§ **What you should do**
Hunt for the word "async" across the entries below, copying each line that holds it.

(Stored data)
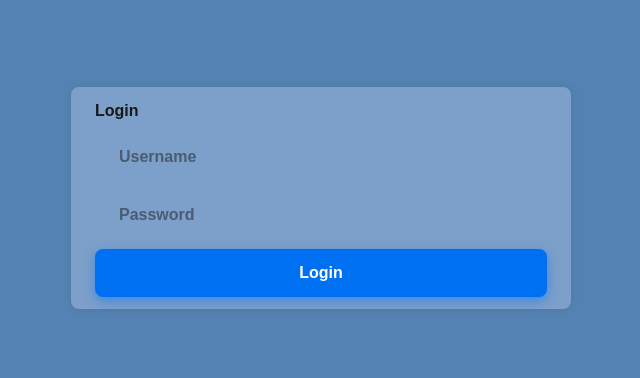
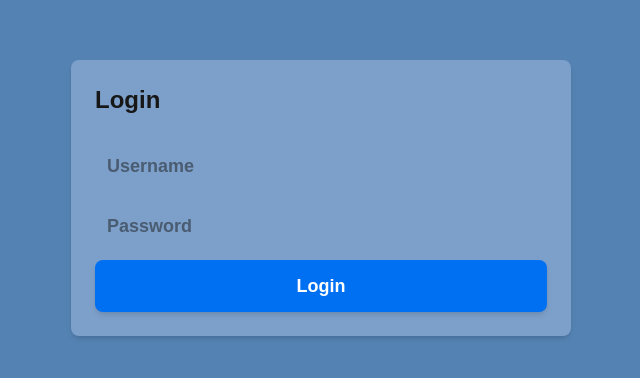
Before and after one commit to DanielaMarjina/GYMDAY, a Next.js app: page /login in a window 1280 px wide. Shown: the part 202-580 px from the top of the page, without its empty margins (319-959 px from the left). Built offline with nearby package versions, Linux system fonts and the light colour scheme.

Commit message:
Actualizari.

```diff
--- a/src/app/api/login/route.ts
+++ b/src/app/api/login/route.ts
@@ -7,9 +7,9 @@ export async function POST(req: NextRequest) {
   try {
     const body = await req.json();
 
-    const { name, passwordHash } = body;
+    const { name, password } = body;
 
-    if (!name || !passwordHash) {
+    if (!name || !password) {
       return NextResponse.json({ error: "Missing username or password" }, { status: 400 });
     }
 
@@ -22,7 +22,7 @@ export async function POST(req: NextRequest) {
       return NextResponse.json({ error: "Invalid username or password" }, { status: 401 });
     }
 
-    const isPasswordValid = await bcrypt.compare(passwordHash, existingUser.password);
+    const isPasswordValid = await bcrypt.compare(password, existingUser.password);
 
     if (!isPasswordValid) {
       return NextResponse.json({ error: "Invalid username or password" }, { status: 401 });
--- a/src/app/login/page.js
+++ b/src/app/login/page.js
@@ -4,96 +4,68 @@ import { useState } from "react";
 import { useRouter } from "next/navigation";
 
 export default function LoginPage() {
-    const [username, setUsername] = useState("")
-    const [password, setPassword] = useState("")
+  const [username, setUsername] = useState("");
+  const [password, setPassword] = useState("");
   const router = useRouter();
 
-    const handleLogin = (e) => {
+  const handleLogin = async (e) => {
     e.preventDefault();
 
-        if (username == "admin" && password == "1234") {
+    const data = {
+      name: username,
+      password: password,
+    };
+
+    try {
+      const response = await fetch("/api/login", {
+        method: "POST",
+        headers: {
+          "Content-Type": "application/json",
+        },
+        body: JSON.stringify(data),
+      });
+
+      if (response.ok) {
+        const result = await response.json();
         router.push("/home");
+      } else {
+        const errorData = await response.json();
+        alert(errorData.error || "Login failed");
       }
-        else {
-            alert("Wrong username/password!");
+    } catch (err) {
+      alert("An error occurred. Please try again.");
+      console.error(err);
     }
   };
 
   return (
-        <div style={styles.container}>
-            <form onSubmit={handleLogin}
-                style={styles.form}>
-                <h2>Login</h2>
+    <div className="h-screen flex justify-center items-center bg-[#5483B3]">
+      <form
+        onSubmit={handleLogin}
+        className="bg-[#7DA0CA] p-6 rounded-lg font-bold text-lg shadow-md flex flex-col gap-2 w-[500px]"
+      >
+        <h2 className="text-2xl mb-4">Login</h2>
         <input
           type="text"
           placeholder="Username"
           value={username}
           onChange={(e) => setUsername(e.target.value)}
-                    style={styles.input}
+          className="p-3 rounded-lg font-bold text-lg cursor-pointer border-none focus:outline-none"
         />
         <input
           type="password"
           placeholder="Password"
           value={password}
           onChange={(e) => setPassword(e.target.value)}
-                    style={styles.input}
+          className="p-3 rounded-lg font-bold text-lg cursor-pointer border-none focus:outline-none"
         />
         <button
           type="submit"
-                    style={styles.button}
-
-                    onMouseEnter={e => e.target.style.backgroundColor = "#005bb5"}
-                    onMouseLeave={e => e.target.style.backgroundColor = "#0070f3"}
-                >Login</button>
+          className="bg-[#0070f3] text-white p-3 rounded-lg font-bold text-lg cursor-pointer shadow-md transition-colors duration-300 hover:bg-[#005bb5]"
+        >
+          Login
+        </button>
       </form>
-        </div >
+    </div>
   );
 }
-
-const styles = {
-    container:
-    {
-        height: "100vh",
-        display: "flex",
-        justifyContent: "center",
-        alignItems: "center",
-        backgroundColor: "#5483B3"
-    },
-    form:
-    {
-        backgroundColor: "#7DA0CA",
-        padding: "12px 24px",
-        border: "none",
-        borderRadius: "8px",
-        fontWeight: "bold",
-        fontSize: "16px",
-        boxShadow: "0 0 10px rgba(0,0,0,0.1)",
-        display: "flex",
-        flexDirection: "column",
-        gap: 10,
-        width: 500
-    },
-    input:
-    {
-        padding: "12px 24px",
-        border: "none",
-        borderRadius: "8px",
-        fontWeight: "bold",
-        fontSize: "16px",
-        cursor: "pointer",
-    },
-    button:
-    {
-        backgroundColor: "#0070f3",
-        color: "white",
-        padding: "12px 24px",
-        border: "none",
-        borderRadius: "8px",
-        fontWeight: "bold",
-        fontSize: "16px",
-        cursor: "pointer",
-        boxShadow: "0 4px 12px rgba(0, 112, 243, 0.5)",
-        transition: "background-color 0.3s ease"
-    }
-
-};
```
Lines whose indentation alone changed are shown as unchanged.
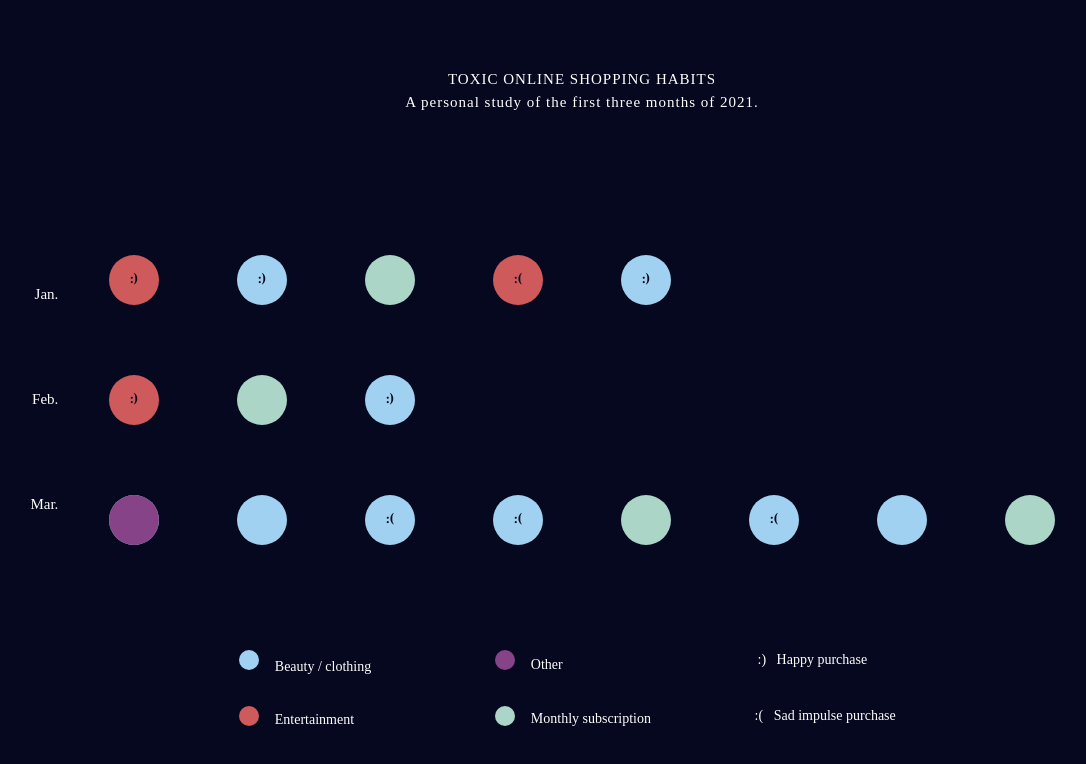
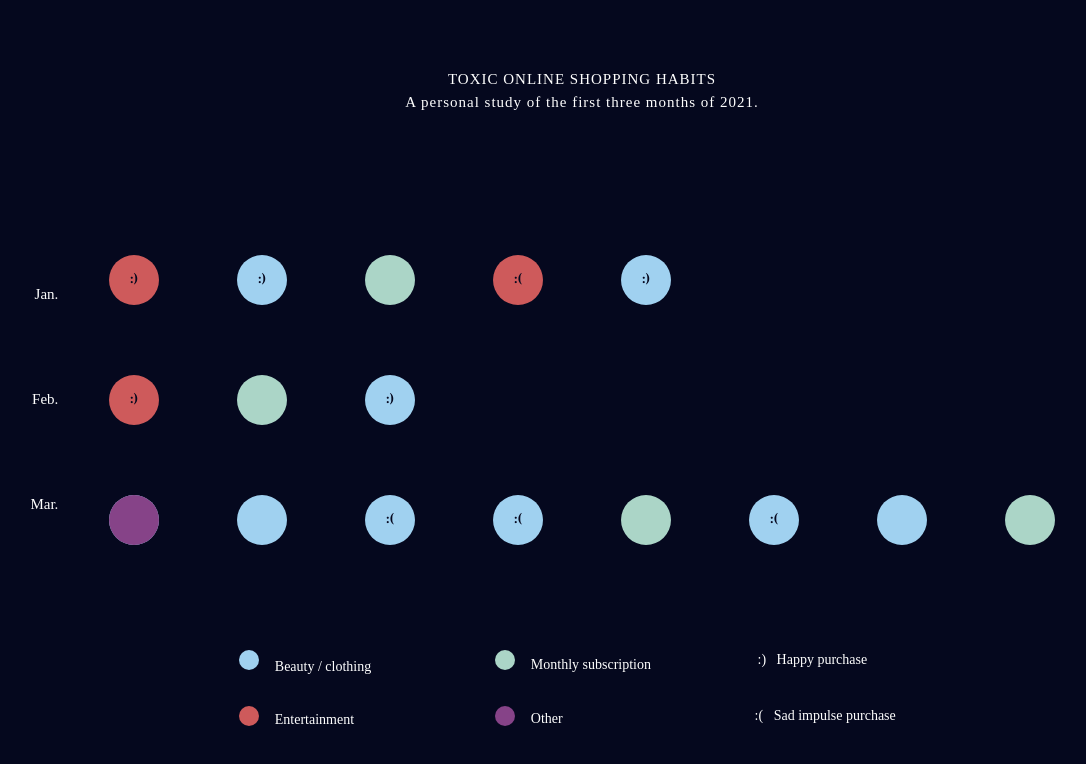
Before and after one commit to hackerwomans/toxicspending, a plain HTML site: page index.html in a window 1280 px wide. Shown: the whole page, without its empty margins (58-1144 px from the left). Drawn offline with Linux system fonts and the light colour scheme.

Commit message:
toxicspending

```diff
--- a/index.html
+++ b/index.html
@@ -2,6 +2,7 @@
 <!DOCTYPE html>
 <html>
 <head>
+<meta name="viewport" content="width=device-width, initial-scale=1">
 <body>
   <h1> TOXIC ONLINE SHOPPING HABITS<br>A personal study of the first three months of 2021.</br> </h1>
 
@@ -17,8 +18,8 @@
 
 <h3>Entertainment</h3>
 <h4>Beauty / clothing</h4>
-<h5>Monthly subscription</h5>
-<h6>Other</h6>
+<h5>Other</h5>
+<h6>Monthly subscription</h6>
 
 <div class="frown">:( &nbsp; Sad impulse purchase</div>
 <div class="smile">:) &nbsp; Happy purchase</div>
@@ -58,4 +59,6 @@
 
         <link rel="stylesheet" type="text/css" href="buttons.css">
 
+          <link rel="stylesheet" type="text/css" href="modal.css">
+
         </html>
--- a/main.css
+++ b/main.css
@@ -147,7 +147,7 @@ line-height: 150%;
 .type1 {
     width: 20px;
     height: 20px;
-    background: #864388;
+    background: #abd5c7;
     position: fixed;
     bottom: 15%;
     left: 44%;
@@ -157,7 +157,7 @@ line-height: 150%;
 .type2 {
     width: 20px;
     height: 20px;
-    background: #abd5c7;
+    background: #864388;
     position: fixed;
     bottom: 8%;
     left: 44%;
```
Also changed, not shown: modal.css (added).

§ **Answer section**
@@ -7,9 +7,9 @@ export async function POST(req: NextRequest) {
@@ -22,7 +22,7 @@ export async function POST(req: NextRequest) {
+  const handleLogin = async (e) => {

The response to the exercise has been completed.